Benghazi, Libya - Forces loyal to a rogue general clashed with former rebel Islamist groups in lawless Benghazi of eastern Libya killing at least 13 people on Friday.
The violence in what was the cradle of Libya's 2011 revolution comes weeks after the government acknowledged for the first time the existence of “terrorist groups” in the country and said it was mobilising against them.
Authorities have been avoiding a full-blown confrontation with the heavily armed ex-rebels who have bastions in Benghazi and other eastern regions, until they can bolster the army and police.
The clashes erupted after a group led by Khalifa Haftar, a retired general who led ground forces in the 2011 uprising that toppled dictator Moamer Kadhafi, pounded a barracks of the “February 17 Brigade”, witnesses said.
Warplanes backed up the attack on the Islamists who responded with anti-aircraft fire.
The two groups also fought pitched battles in Sidi Fradj, south of Benghazi, an AFP journalist said, and witnesses said Haftar's men seized the headquarters of Rafallah al-Sahati militia.
Medical sources at Al-Marj hospital, east of the city, where Haftar's casualties were taken, said four bodies and 60 wounded were brought in.
Benghazi hospitals gave a toll of nine dead and around 40
wounded, without identifying them.
The fighting subsided in the afternoon, an AFP journalist said, as witnesses reported that Haftar's forces were pulling back south to Sidi Fradj.
Haftar heads a group calling itself the “National Army” which launched “a large-scale operation to flush terrorists out of Benghazi”, said a spokesman, Mohammed al-Hijazi.
“This is not a civil war.

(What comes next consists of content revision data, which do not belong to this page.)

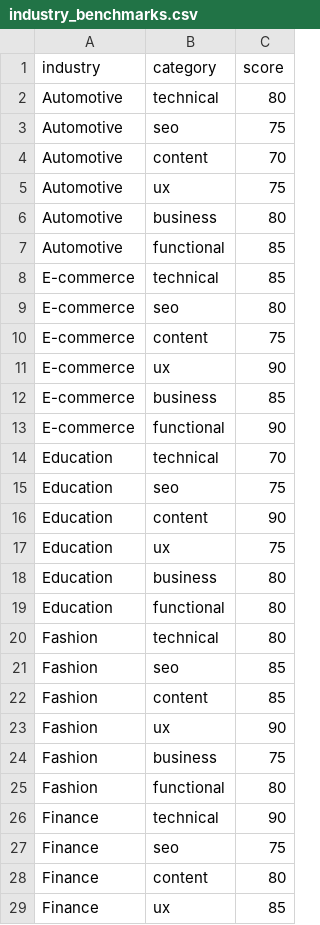
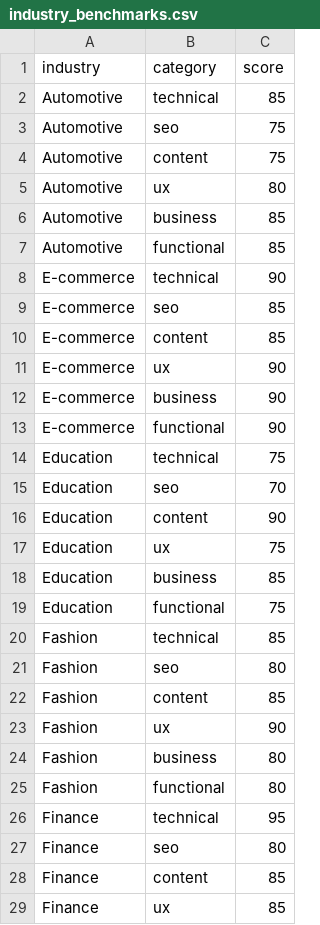
Before and after one commit to natasha-a-a/auditor, a CSV file: industry_benchmarks.csv, drawn as a sheet; only a part is shown; the diff covers the shown part only.

Commit message:
benchmark update

```diff
--- a/industry_benchmarks.csv
+++ b/industry_benchmarks.csv
@@ -1,29 +1,29 @@
 industry,category,score
-Automotive,technical,80
+Automotive,technical,85
 Automotive,seo,75
-Automotive,content,70
-Automotive,ux,75
-Automotive,business,80
+Automotive,content,75
+Automotive,ux,80
+Automotive,business,85
 Automotive,functional,85
-E-commerce,technical,85
-E-commerce,seo,80
-E-commerce,content,75
+E-commerce,technical,90
+E-commerce,seo,85
+E-commerce,content,85
 E-commerce,ux,90
-E-commerce,business,85
+E-commerce,business,90
 E-commerce,functional,90
-Education,technical,70
-Education,seo,75
+Education,technical,75
+Education,seo,70
 Education,content,90
 Education,ux,75
-Education,business,80
-Education,functional,80
-Fashion,technical,80
-Fashion,seo,85
+Education,business,85
+Education,functional,75
+Fashion,technical,85
+Fashion,seo,80
 Fashion,content,85
 Fashion,ux,90
-Fashion,business,75
+Fashion,business,80
 Fashion,functional,80
-Finance,technical,90
-Finance,seo,75
-Finance,content,80
+Finance,technical,95
+Finance,seo,80
+Finance,content,85
 Finance,ux,85
```
Also changed, not shown: 17 edited cells elsewhere in this file, 1 other file.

It's an operation against terrorist groups,” said Hijazi, who like Haftar was a former officer in Kadhafi's army before defecting.
Libya's armed forces chief of staff, Abdessalam Jadallah al-Salihin, denied any army involvement in the Benghazi clashes.

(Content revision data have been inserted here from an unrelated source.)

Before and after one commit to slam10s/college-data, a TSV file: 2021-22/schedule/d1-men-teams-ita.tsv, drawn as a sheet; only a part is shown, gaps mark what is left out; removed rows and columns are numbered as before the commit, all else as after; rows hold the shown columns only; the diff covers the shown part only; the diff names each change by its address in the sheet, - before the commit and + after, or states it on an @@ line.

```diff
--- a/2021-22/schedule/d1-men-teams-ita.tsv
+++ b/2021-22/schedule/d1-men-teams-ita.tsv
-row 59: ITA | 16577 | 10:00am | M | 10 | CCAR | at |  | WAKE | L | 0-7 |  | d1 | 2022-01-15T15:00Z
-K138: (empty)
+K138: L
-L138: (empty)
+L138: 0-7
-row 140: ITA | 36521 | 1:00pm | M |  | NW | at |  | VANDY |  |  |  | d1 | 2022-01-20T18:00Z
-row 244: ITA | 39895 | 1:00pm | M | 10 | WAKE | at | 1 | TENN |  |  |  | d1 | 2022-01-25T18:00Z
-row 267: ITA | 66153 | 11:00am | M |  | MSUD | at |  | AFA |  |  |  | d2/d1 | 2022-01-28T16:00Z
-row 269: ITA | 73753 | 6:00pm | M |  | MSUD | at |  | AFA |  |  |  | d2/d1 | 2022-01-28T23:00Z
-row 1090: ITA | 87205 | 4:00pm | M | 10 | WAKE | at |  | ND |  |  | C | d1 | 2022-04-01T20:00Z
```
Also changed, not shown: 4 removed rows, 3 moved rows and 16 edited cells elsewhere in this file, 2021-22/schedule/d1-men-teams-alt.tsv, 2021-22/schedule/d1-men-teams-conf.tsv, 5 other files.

“The (regular) army has nothing to do with the clashes. The army did not give any orders for any sort of operation” in Benghazi, he said.
Salihin admitted, nevertheless, that some officers and units from the regular army had joined Haftar's group.
Prime Minister Abdullah al-Thani denounced Haftar's forces as “outlaws” and told a news conference in Tripoli that the army was “in control on the ground”, urging restraint in Benghazi.
As the fighting raged, Algeria closed its embassy and consulate in Tripoli, saying it had received a “real and imminent threat” to its diplomats and staff.
The foreign ministry in Algiers said the decision, which comes after a wave of abductions and attacks targeting foreign diplomats, was taken in coordination with Libyan authorities.
There was no mention of the violence in Benghazi.
But the clashes in the Mediterranean city underscore the government's struggle to rein in former rebels who helped topple Kadhafi nearly three years ago.
The city has been rocked by almost daily attacks that have killed dozens of members of the security forces, judges and foreigners.
There have been no claims of responsibility but Islamists have been blamed for the bloodshed.
In March, the government issued a statement blaming “terrorists” for dozens of deadly attacks and vowed to eradicate these groups.
Its pledge came after Haftar, in a video posted on the Internet, announced an “initiative” under which the interim government and parliament would be suspended in preparation for elections.
That video sparked rumours on social media that a coup might be in the offing.
The government, which has come in for criticism for failing to defeat lawlessness in Libya, was quick to quash the rumours and insist it was in control.
Weeks later it declared a “war against terrorism”. However, no concrete measures have been taken.
Attacks against the army have spurred tribesmen, soldiers and some ex-rebels to join forces with Haftar against the jihadists.